Some of the more important changes to the Title IX sex assault regulations include:
- Clarifying what actions meet the definition of “sexual harassment”, as well as the geographic scope of where the alleged conduct occurred (i.e., On-campus? Off campus but near the campus?; Hundreds of miles away?) The new regulations require the alleged conduct have take place within a University-related program or activity.
- Requiring colleges & universities to conduct live hearings to adjudicate these cases before arriving at any final decisions. Previously, an accuser could simply submit written accusations, without even facing the accused. Arguments that requiring this change would create an ”intimidating setting” that would deter victims from reporting rape or sexual assault, were, in my opinion as a Boston sex crimes attorney, unsupported and entirely unfair to accused students.
- Mandating that both accuser and the accused be represented by an “advisor” (presumably, an attorney skilled at the art of cross-examination). Previously, this wasn’t required, leading to proceedings that were essentially “kangaroo courts”, where accusers were allowed to make almost any accusations they wanted, without later cross-examination. The new regulations prohibit student sexual conduct is “severe, pervasive, and objectively offensive,” vs. the previous “severe or pervasive” standard, which gave investigators far wider latitude in deciding whether a sexual offense occurred in the first place. This resulted in a many students being found guilty of something so innocuous as a compliment.
- Centrally, the new regulations provide schools the option of using a far more fair and balanced standard of evidence in evaluating campus sex assault allegations. Previously, Obama administration officials required colleges to apply a very low standard of evidence called a “preponderance of the evidence”. Under this low standard, an accuser could establish guilt against an accused by establishing merely that the alleged conduct “more probably than not” occurred. The new rules allow schools to apply either the “preponderance of the evidence” standard, or a more fair “clear and convincing” standard, which requires a higher burden of proof.

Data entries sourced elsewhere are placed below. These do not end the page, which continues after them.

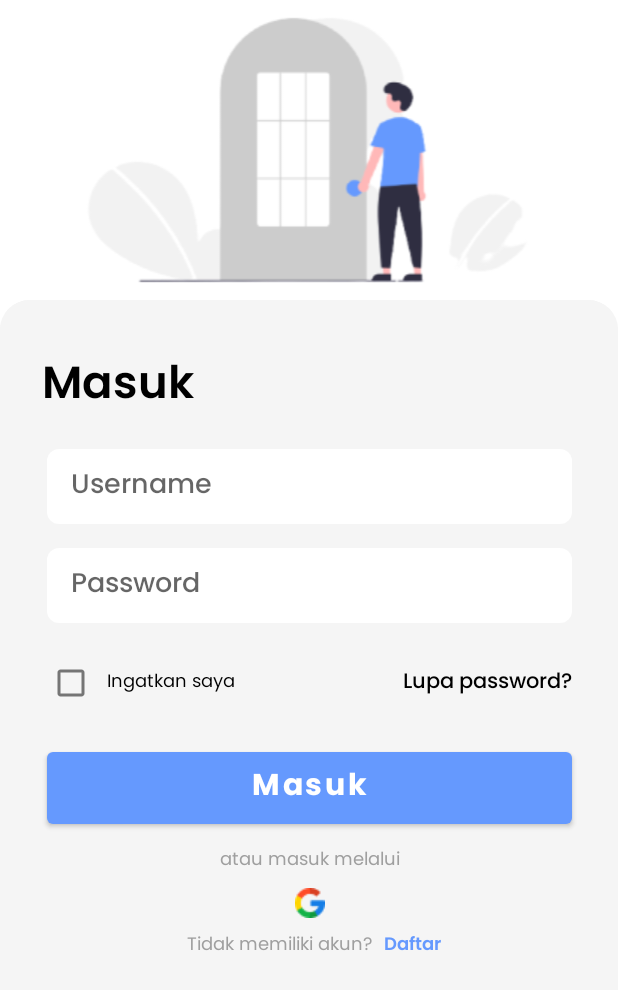
After one commit to MhmmdRFadhil/UrSkripsi, an Android app: the LoginActivity screen opened directly, with no data from a screen before it, on a phone screen of 412 x 824 dp. The commit adds this screen. Shown: the top 990 px of the screen. Run offline under Robolectric (Android 15) with nearby library versions, the phone set to English and light mode, and no system bars.

Commit message:
Create LoginActivity.kt and Fragments.

```diff
--- a/app/src/main/AndroidManifest.xml
+++ b/app/src/main/AndroidManifest.xml
@@ -9,6 +9,10 @@
         android:roundIcon="@mipmap/ic_launcher_round"
         android:supportsRtl="true"
         android:theme="@style/Theme.UrSkripsi">
+        <activity
+            android:name=".ui.login.LoginActivity"
+            android:exported="false"
+            android:theme="@style/Theme.UrSkripsi.NoActionBar" />
         <activity
             android:name=".ui.onboarding.OnBoardingActivity"
             android:exported="false"
--- /dev/null
+++ b/app/src/main/java/com/capstone/urskripsi/ui/login/LoginActivity.kt
@@ -0,0 +1,41 @@
+package com.capstone.urskripsi.ui.login
+
+import androidx.appcompat.app.AppCompatActivity
+import android.os.Bundle
+import android.util.Log
+import com.capstone.urskripsi.R
+import com.capstone.urskripsi.databinding.ActivityLoginBinding
+import com.capstone.urskripsi.ui.login.fragment.LoginFragment
+
+class LoginActivity : AppCompatActivity() {
+
+    private lateinit var binding: ActivityLoginBinding
+
+    override fun onCreate(savedInstanceState: Bundle?) {
+        super.onCreate(savedInstanceState)
+        binding = ActivityLoginBinding.inflate(layoutInflater)
+        setContentView(binding.root)
+
+        setFragment()
+    }
+
+    private fun setFragment() {
+        val mFragmentManager = supportFragmentManager
+        val mLoginFragment = LoginFragment()
+        val fragment = mFragmentManager.findFragmentByTag(mLoginFragment::class.java.simpleName)
+
+        if (fragment !is LoginFragment) {
+            Log.d(TAG, FRAGMENT_NAME + LoginFragment::class.java.simpleName)
+            mFragmentManager
+                .beginTransaction()
+                .add(R.id.frame_layout, mLoginFragment, LoginFragment::class.java.simpleName)
+                .commit()
+        }
+    }
+
+
+    companion object {
+        const val TAG = "LoginFragment"
+        const val FRAGMENT_NAME = "Fragment Name: "
+    }
+}
--- /dev/null
+++ b/app/src/main/java/com/capstone/urskripsi/ui/login/fragment/LoginFragment.kt
@@ -0,0 +1,52 @@
+package com.capstone.urskripsi.ui.login.fragment
+
+import android.os.Bundle
+import androidx.fragment.app.Fragment
+import android.view.LayoutInflater
+import android.view.View
+import android.view.ViewGroup
+import com.capstone.urskripsi.R
+import com.capstone.urskripsi.databinding.FragmentLoginBinding
+
+class LoginFragment : Fragment(), View.OnClickListener {
+
+    private var _binding: FragmentLoginBinding? = null
+    private val binding get() = _binding
+
+    override fun onCreateView(
+        inflater: LayoutInflater, container: ViewGroup?,
+        savedInstanceState: Bundle?
+    ): View? {
+        _binding = FragmentLoginBinding.inflate(layoutInflater, container, false)
+        return binding?.root
+    }
+
+    override fun onViewCreated(view: View, savedInstanceState: Bundle?) {
+        super.onViewCreated(view, savedInstanceState)
+
+        binding?.tvDaftar?.setOnClickListener(this)
+    }
+
+    override fun onDestroyView() {
+        super.onDestroyView()
+        _binding = null
+    }
+
+    override fun onClick(view: View?) {
+        if (view != null) {
+            if (view.id == binding?.tvDaftar?.id) {
+                val mSignUpFragment = SignUpFragment()
+                val mFragmentManager = parentFragmentManager
+                mFragmentManager.beginTransaction().apply {
+                    replace(
+                        R.id.frame_layout,
+                        mSignUpFragment,
+                        SignUpFragment::class.java.simpleName
+                    )
+                    addToBackStack(null)
+                    commit()
+                }
+            }
+        }
+    }
+}
--- a/app/src/main/java/com/capstone/urskripsi/ui/onboarding/OnBoardingActivity.kt
+++ b/app/src/main/java/com/capstone/urskripsi/ui/onboarding/OnBoardingActivity.kt
@@ -8,6 +8,7 @@ import android.os.Bundle
 import com.capstone.urskripsi.MainActivity
 import com.capstone.urskripsi.R
 import com.capstone.urskripsi.databinding.ActivityOnBoardingBinding
+import com.capstone.urskripsi.ui.login.LoginActivity
 import com.capstone.urskripsi.utils.Utility.hide
 import com.capstone.urskripsi.utils.Utility.show
 import com.google.android.material.tabs.TabLayout
@@ -74,7 +75,7 @@ class OnBoardingActivity : AppCompatActivity() {
                 btnGetStarted.setOnClickListener {
                     // save data
                     savePrefData()
-                    startActivity(Intent(this@OnBoardingActivity, MainActivity::class.java))
+                    startActivity(Intent(this@OnBoardingActivity, LoginActivity::class.java))
                     finish()
                 }
 
--- /dev/null
+++ b/app/src/main/res/drawable/bg_login.xml
@@ -0,0 +1,10 @@
+<?xml version="1.0" encoding="utf-8"?>
+<shape xmlns:android="http://schemas.android.com/apk/res/android"
+    android:shape="rectangle">
+
+    <solid android:color="@color/background_login" />
+    <corners
+        android:topLeftRadius="20dp"
+        android:topRightRadius="20dp" />
+
+</shape>
--- /dev/null
+++ b/app/src/main/res/drawable/custom_edittext_white.xml
@@ -0,0 +1,8 @@
+<?xml version="1.0" encoding="utf-8"?>
+<shape xmlns:android="http://schemas.android.com/apk/res/android"
+    android:shape="rectangle">
+
+    <solid android:color="@color/white" />
+    <corners android:radius="8dp" />
+
+</shape>
--- /dev/null
+++ b/app/src/main/res/layout/activity_login.xml
@@ -0,0 +1,38 @@
+<?xml version="1.0" encoding="utf-8"?>
+<androidx.constraintlayout.widget.ConstraintLayout xmlns:android="http://schemas.android.com/apk/res/android"
+    xmlns:app="http://schemas.android.com/apk/res-auto"
+    xmlns:tools="http://schemas.android.com/tools"
+    android:layout_width="match_parent"
+    android:layout_height="match_parent"
+    tools:context=".ui.login.LoginActivity">
+
+    <ImageView
+        android:id="@+id/imageView"
+        android:layout_width="match_parent"
+        android:layout_height="wrap_content"
+        android:contentDescription="@string/login_image_background"
+        android:src="@drawable/login_bg"
+        app:layout_constraintEnd_toEndOf="parent"
+        app:layout_constraintStart_toStartOf="parent"
+        app:layout_constraintTop_toTopOf="parent" />
+
+    <View
+        android:id="@+id/view"
+        android:layout_width="match_parent"
+        android:layout_height="0dp"
+        android:background="@drawable/bg_login"
+        app:layout_constraintBottom_toBottomOf="parent"
+        app:layout_constraintEnd_toEndOf="parent"
+        app:layout_constraintStart_toStartOf="parent"
+        app:layout_constraintTop_toBottomOf="@+id/imageView" />
+
+    <FrameLayout
+        android:id="@+id/frame_layout"
+        android:layout_width="match_parent"
+        android:layout_height="0dp"
+        app:layout_constraintBottom_toBottomOf="parent"
+        app:layout_constraintEnd_toEndOf="parent"
+        app:layout_constraintStart_toStartOf="parent"
+        app:layout_constraintTop_toBottomOf="@+id/imageView" />
+
+</androidx.constraintlayout.widget.ConstraintLayout>
--- /dev/null
+++ b/app/src/main/res/layout/fragment_login.xml
@@ -0,0 +1,148 @@
+<?xml version="1.0" encoding="utf-8"?>
+<androidx.constraintlayout.widget.ConstraintLayout xmlns:android="http://schemas.android.com/apk/res/android"
+    xmlns:app="http://schemas.android.com/apk/res-auto"
+    xmlns:tools="http://schemas.android.com/tools"
+    android:layout_width="match_parent"
+    android:layout_height="match_parent"
+    android:background="@drawable/bg_login"
+    tools:context=".ui.login.LoginActivity">
+
+    <TextView
+        android:id="@+id/tv_masuk"
+        android:layout_width="wrap_content"
+        android:layout_height="wrap_content"
+        android:layout_marginStart="28dp"
+        android:layout_marginTop="32dp"
+        android:fontFamily="@font/poppins_semi_bold"
+        android:text="@string/masuk"
+        android:textColor="@color/black"
+        android:textSize="30sp"
+        app:layout_constraintStart_toStartOf="parent"
+        app:layout_constraintTop_toTopOf="parent" />
+
+    <EditText
+        android:id="@+id/edt_username"
+        android:layout_width="350dp"
+        android:layout_height="50dp"
+        android:layout_marginTop="16dp"
+        android:background="@drawable/custom_edittext_white"
+        android:fontFamily="@font/poppins_medium"
+        android:hint="@string/username"
+        android:importantForAutofill="no"
+        android:inputType="text"
+        android:paddingStart="16dp"
+        android:paddingEnd="16dp"
+        android:textColor="@color/black"
+        app:layout_constraintEnd_toEndOf="parent"
+        app:layout_constraintStart_toStartOf="parent"
+        app:layout_constraintTop_toBottomOf="@+id/tv_masuk" />
+
+    <EditText
+        android:id="@+id/edt_password"
+        android:layout_width="350dp"
+        android:layout_height="50dp"
+        android:layout_marginTop="16dp"
+        android:background="@drawable/custom_edittext_white"
+        android:fontFamily="@font/poppins_medium"
+        android:hint="@string/password"
+        android:importantForAutofill="no"
+        android:inputType="textPassword"
+        android:paddingStart="16dp"
+        android:paddingEnd="16dp"
+        android:textColor="@color/black"
+        app:layout_constraintEnd_toEndOf="@+id/edt_username"
+        app:layout_constraintStart_toStartOf="@+id/edt_username"
+        app:layout_constraintTop_toBottomOf="@+id/edt_username" />
+
+    <CheckBox
+        android:id="@+id/cb_ingatkan_saya"
+        android:layout_width="wrap_content"
+        android:layout_height="wrap_content"
+        android:layout_marginTop="16dp"
+        android:fontFamily="@font/poppins_regular"
+        android:paddingStart="8dp"
+        android:paddingEnd="8dp"
+        android:text="@string/ingatkan_saya"
+        android:textColor="@color/black"
+        android:textSize="12sp"
+        app:layout_constraintStart_toStartOf="@+id/edt_password"
+        app:layout_constraintTop_toBottomOf="@+id/edt_password" />
+
+    <TextView
+        android:id="@+id/tv_lupa_password"
+        android:layout_width="wrap_content"
+        android:layout_height="wrap_content"
+        android:fontFamily="@font/poppins_medium"
+        android:text="@string/lupa_password"
+        android:textColor="@color/black"
+        app:layout_constraintBottom_toBottomOf="@+id/cb_ingatkan_saya"
+        app:layout_constraintEnd_toEndOf="@+id/edt_password"
+        app:layout_constraintTop_toTopOf="@+id/cb_ingatkan_saya" />
+
+    <Button
+        android:id="@+id/btn_masuk"
+        android:layout_width="350dp"
+        android:layout_height="60dp"
+        android:layout_marginTop="16dp"
+        android:fontFamily="@font/poppins_bold"
+        android:text="@string/masuk"
+        android:textAllCaps="false"
+        android:textSize="20sp"
+        app:layout_constraintEnd_toEndOf="@+id/edt_password"
+        app:layout_constraintStart_toStartOf="@+id/edt_password"
+        app:layout_constraintTop_toBottomOf="@+id/cb_ingatkan_saya" />
+
+    <TextView
+        android:id="@+id/textView"
+        android:layout_width="wrap_content"
+        android:layout_height="wrap_content"
+        android:layout_marginTop="8dp"
+        android:fontFamily="@font/poppins_regular"
+        android:text="@string/atau_masuk_melalui"
+        android:textColor="@color/grey_text"
+        android:textSize="12sp"
+        app:layout_constraintEnd_toEndOf="@+id/btn_masuk"
+        app:layout_constraintStart_toStartOf="@+id/btn_masuk"
+        app:layout_constraintTop_toBottomOf="@+id/btn_masuk" />
+
+    <ImageButton
+        android:id="@+id/btn_google"
+        android:layout_width="20dp"
+        android:layout_height="20dp"
+        android:layout_marginTop="8dp"
+        android:background="@android:color/transparent"
+        android:contentDescription="@string/google_icon"
+        android:src="@drawable/google_icon"
+        app:layout_constraintEnd_toEndOf="@+id/textView"
+        app:layout_constraintStart_toStartOf="@+id/textView"
+        app:layout_constraintTop_toBottomOf="@+id/textView" />
+
+    <TextView
+        android:id="@+id/textView2"
+        android:layout_width="wrap_content"
+        android:layout_height="wrap_content"
+        android:layout_marginTop="8dp"
+        android:fontFamily="@font/poppins_regular"
+        android:text="@string/tidak_memiliki_akun"
+        android:textColor="@color/grey_text"
+        android:textSize="12sp"
+        app:layout_constraintEnd_toEndOf="@+id/btn_google"
+        app:layout_constraintHorizontal_bias="0.700"
+        app:layout_constraintStart_toStartOf="@+id/btn_google"
+        app:layout_constraintTop_toBottomOf="@+id/btn_google" />
+
+    <TextView
+        android:id="@+id/tv_daftar"
+        android:layout_width="wrap_content"
+        android:layout_height="wrap_content"
+        android:layout_marginStart="8dp"
+        android:fontFamily="@font/poppins_semi_bold"
+        android:text="@string/daftar"
+        android:textColor="@color/primaryColor"
+        android:textSize="12sp"
+        app:layout_constraintBottom_toBottomOf="@+id/textView2"
+        app:layout_constraintStart_toEndOf="@+id/textView2"
+        app:layout_constraintTop_toTopOf="@+id/textView2" />
+
+
+</androidx.constraintlayout.widget.ConstraintLayout>
--- a/app/src/main/res/values/colors.xml
+++ b/app/src/main/res/values/colors.xml
@@ -10,4 +10,6 @@
     <color name="unselectedTab">#E5E5E5</color>
     <color name="buttonRippleColor">#33AAAAAA</color>
     <color name="textLogout">#ff3333</color>
+    <color name="background_login">#F5F5F5</color>
+    <color name="grey_text">#9F9F9F</color>
 </resources>
--- a/app/src/main/res/values/strings.xml
+++ b/app/src/main/res/values/strings.xml
@@ -11,7 +11,21 @@
     <string name="title3">Luluslah tepat waktu!</string>
     <string name="description3">Jadikan kegiatan skripsimu lancar hingga tepat di waktu lulusmu.</string>
 
-    <!--Bottom Navigation Text-->
+    <!-- Login Text -->
+    <string name="login_image_background">Login Image Background</string>
+    <string name="masuk">Masuk</string>
+    <string name="username">Username</string>
+    <string name="password">Password</string>
+    <string name="ingatkan_saya">Ingatkan saya</string>
+    <string name="lupa_password">Lupa password?</string>
+    <string name="atau_masuk_melalui">atau masuk melalui</string>
+    <string name="google_icon">Google Icon</string>
+    <string name="tidak_memiliki_akun">Tidak memiliki akun?</string>
+    <string name="daftar">Daftar</string>
+    <string name="nama_lengkap">Nama lengkap</string>
+    <string name="email">Email</string>
+
+    <!-- Bottom Navigation Text-->
     <string name="home">Home</string>
     <string name="leaderboard">Leaderboard</string>
     <string name="profile">Profile</string>
```
Also changed, not shown: app/src/main/java/com/capstone/urskripsi/ui/login/fragment/SignUpFragment.kt (added, +51 -0 lines), app/src/main/res/drawable/custom_button_blue.xml (added, +8 -0 lines), app/src/main/res/layout/fragment_sign_up.xml (added, +114 -0 lines), app/src/main/res/drawable/google_icon.png (added), app/src/main/res/drawable/login_bg.png (added).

- The previous regulations allowed colleges to investigate any students that were accused of creating a “hostile environment”, even if a flattering comment was offered to the accused. The new regulations appropriately clarify and narrow the scope of prohibited conduct.
Predictably, liberal colleges and universities across the country, as well as the American Council on Education (ACE) are doing all that they can to delay implantation of these new regulations. Their reasoning? “Allow Covid-19 to settle down, first”. What these two subjects have to do with each other, I have no idea.
And that should tell you everything about how shallow the opposition to these fair and balanced changes to campus sexual assault and rape investigations, really are.
Schools receiving federal funds from the U.S. Department of Education are required to enforce these new regulations, with only one discretionary option: Whether to apply the evidentiary standard of “clear and convincing evidence” in reaching adjudications, or a “preponderance of the evidence.” While many observers hope this fairer standard will be adopted by schools, as a Massachusetts college campus discipline attorney, I don’t expect that many colleges and universities will adopt the “clear and convincing” standard. The reason for this is because most colleges & universities, across the country, are administered by liberals and left-leaning administrators. Like it or not, that’s the straight answer.
If you or a family member attending a Massachusetts college or university has been accused of campus sexual misconduct, it is important to retain an attorney or law firm that has a proven experience in successfully defending cases of college student sexual accusations. This is a specialized area of law, so choose your attorney carefully. If you’d like to speak with us by phone to discuss your situation, there is no charge.